A large-diameter water line that would tunnel through the Santa Ana Mountains was among the distribution system improvements Metropolitan identified in the early 1990s. In 1994, Metropolitan's board approved environmental documentation for a new water treatment plant near Lake Mathews and accompanying pipeline/tunnel project from western Riverside County to southern Orange County.
In the meantime, a tunnel between Riverside and Orange counties has been suggested as a way of alleviating traffic congestion on local highways. The Riverside County Transportation Commission and Orange County Transportation Authority have initiated a study of heavily congested freeways in an area outlined by State Route-91 on the north, SR-74 on the south, Interstate 5 and SR-55 on the west and I-15 on the east.
Metropolitan's CEO Dennis B. Underwood said a joint effort among the district and the counties during the next two to five years would enable combined technical studies of a multi-use tunnel, including comprehensive geotechnical and geologic explorations, to be completed at reduced costs. As part of the proposed partnership, the agencies would agree to cooperate in obtaining additional funding.
"In the end, it may prove to be more cost effective and cause fewer environmental disruptions to combine our efforts into a single transportation and utility corridor," Underwood said.
The Metropolitan Water District of Southern California (www.mwdh2o.com) is a cooperative of 26 cities and water agencies serving 18 million people in six counties.

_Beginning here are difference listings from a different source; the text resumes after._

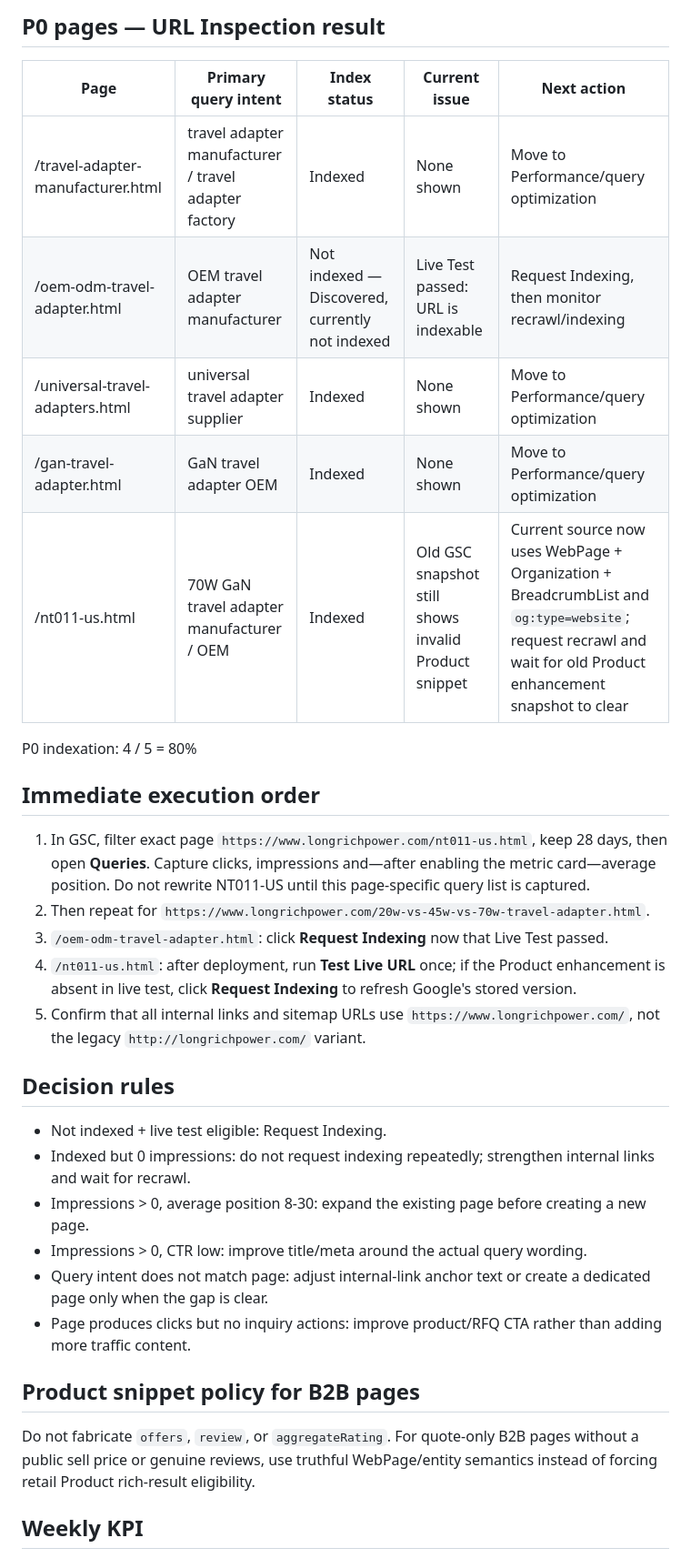
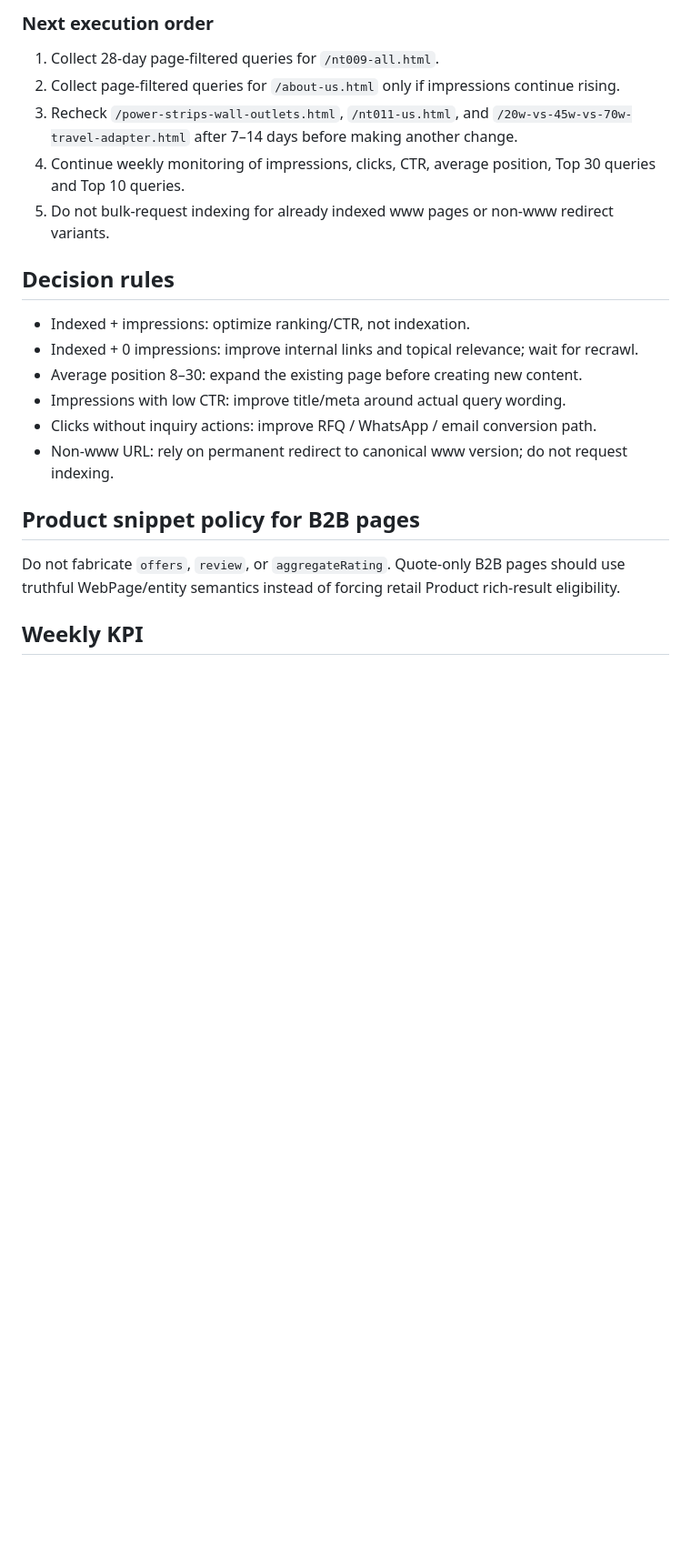
Before and after one commit to liangzongmin88-web/LONGRICH_V2_Prelaunch, a Markdown page: GSC_P0_BASELINE.md, the part around one of its changes. Shown at 91% size. Drawn GitHub-style; blank space fills up the shorter version.

```diff
--- a/GSC_P0_BASELINE.md
+++ b/GSC_P0_BASELINE.md
@@ -67,32 +80,20 @@ Captured from GSC on 2026-09-04.
 
-## P0 pages — URL Inspection result
-
-| Page | Primary query intent | Index status | Current issue | Next action |
-|---|---|---|---|---|
-| /travel-adapter-manufacturer.html | travel adapter manufacturer / travel adapter factory | Indexed | None shown | Move to Performance/query optimization |
-| /oem-odm-travel-adapter.html | OEM travel adapter manufacturer | Not indexed — Discovered, currently not indexed | Live Test passed: URL is indexable | Request Indexing, then monitor recrawl/indexing |
-| /universal-travel-adapters.html | universal travel adapter supplier | Indexed | None shown | Move to Performance/query optimization |
-| /gan-travel-adapter.html | GaN travel adapter OEM | Indexed | None shown | Move to Performance/query optimization |
-| /nt011-us.html | 70W GaN travel adapter manufacturer / OEM | Indexed | Old GSC snapshot still shows invalid Product snippet | Current source now uses WebPage + Organization + BreadcrumbList and `og:type=website`; request recrawl and wait for old Product enhancement snapshot to clear |
-
-P0 indexation: 4 / 5 = 80%
-
-## Immediate execution order
-1. In GSC, filter exact page `https://www.longrichpower.com/nt011-us.html`, keep 28 days, then open **Queries**. Capture clicks, impressions and—after enabling the metric card—average position. Do not rewrite NT011-US until this page-specific query list is captured.
-2. Then repeat for `https://www.longrichpower.com/20w-vs-45w-vs-70w-travel-adapter.html`.
-3. `/oem-odm-travel-adapter.html`: click **Request Indexing** now that Live Test passed.
-4. `/nt011-us.html`: after deployment, run **Test Live URL** once; if the Product enhancement is absent in live test, click **Request Indexing** to refresh Google's stored version.
-5. Confirm that all internal links and sitemap URLs use `https://www.longrichpower.com/`, not the legacy `http://longrichpower.com/` variant.
+### Next execution order
+1. Collect 28-day page-filtered queries for `/nt009-all.html`.
+2. Collect page-filtered queries for `/about-us.html` only if impressions continue rising.
+3. Recheck `/power-strips-wall-outlets.html`, `/nt011-us.html`, and `/20w-vs-45w-vs-70w-travel-adapter.html` after 7–14 days before making another change.
+4. Continue weekly monitoring of impressions, clicks, CTR, average position, Top 30 queries and Top 10 queries.
+5. Do not bulk-request indexing for already indexed www pages or non-www redirect variants.
 
 ## Decision rules
-- Not indexed + live test eligible: Request Indexing.
-- Indexed but 0 impressions: do not request indexing repeatedly; strengthen internal links and wait for recrawl.
-- Impressions > 0, average position 8-30: expand the existing page before creating a new page.
-- Impressions > 0, CTR low: improve title/meta around the actual query wording.
-- Query intent does not match page: adjust internal-link anchor text or create a dedicated page only when the gap is clear.
-- Page produces clicks but no inquiry actions: improve product/RFQ CTA rather than adding more traffic content.
+- Indexed + impressions: optimize ranking/CTR, not indexation.
+- Indexed + 0 impressions: improve internal links and topical relevance; wait for recrawl.
+- Average position 8–30: expand the existing page before creating new content.
+- Impressions with low CTR: improve title/meta around actual query wording.
+- Clicks without inquiry actions: improve RFQ / WhatsApp / email conversion path.
+- Non-www URL: rely on permanent redirect to canonical www version; do not request indexing.
 
 ## Product snippet policy for B2B pages
-Do not fabricate `offers`, `review`, or `aggregateRating`. For quote-only B2B pages without a public sell price or genuine reviews, use truthful WebPage/entity semantics instead of forcing retail Product rich-result eligibility.
+Do not fabricate `offers`, `review`, or `aggregateRating`. Quote-only B2B pages should use truthful WebPage/entity semantics instead of forcing retail Product rich-result eligibility.
 
 ## Weekly KPI
```
Also changed, not shown: other parts of GSC_P0_BASELINE.md (+65 -55 lines).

The district imports water from the Colorado River and Northern California to supplement local supplies, and helps its members to develop increased water conservation, recycling, storage and other water-management programs.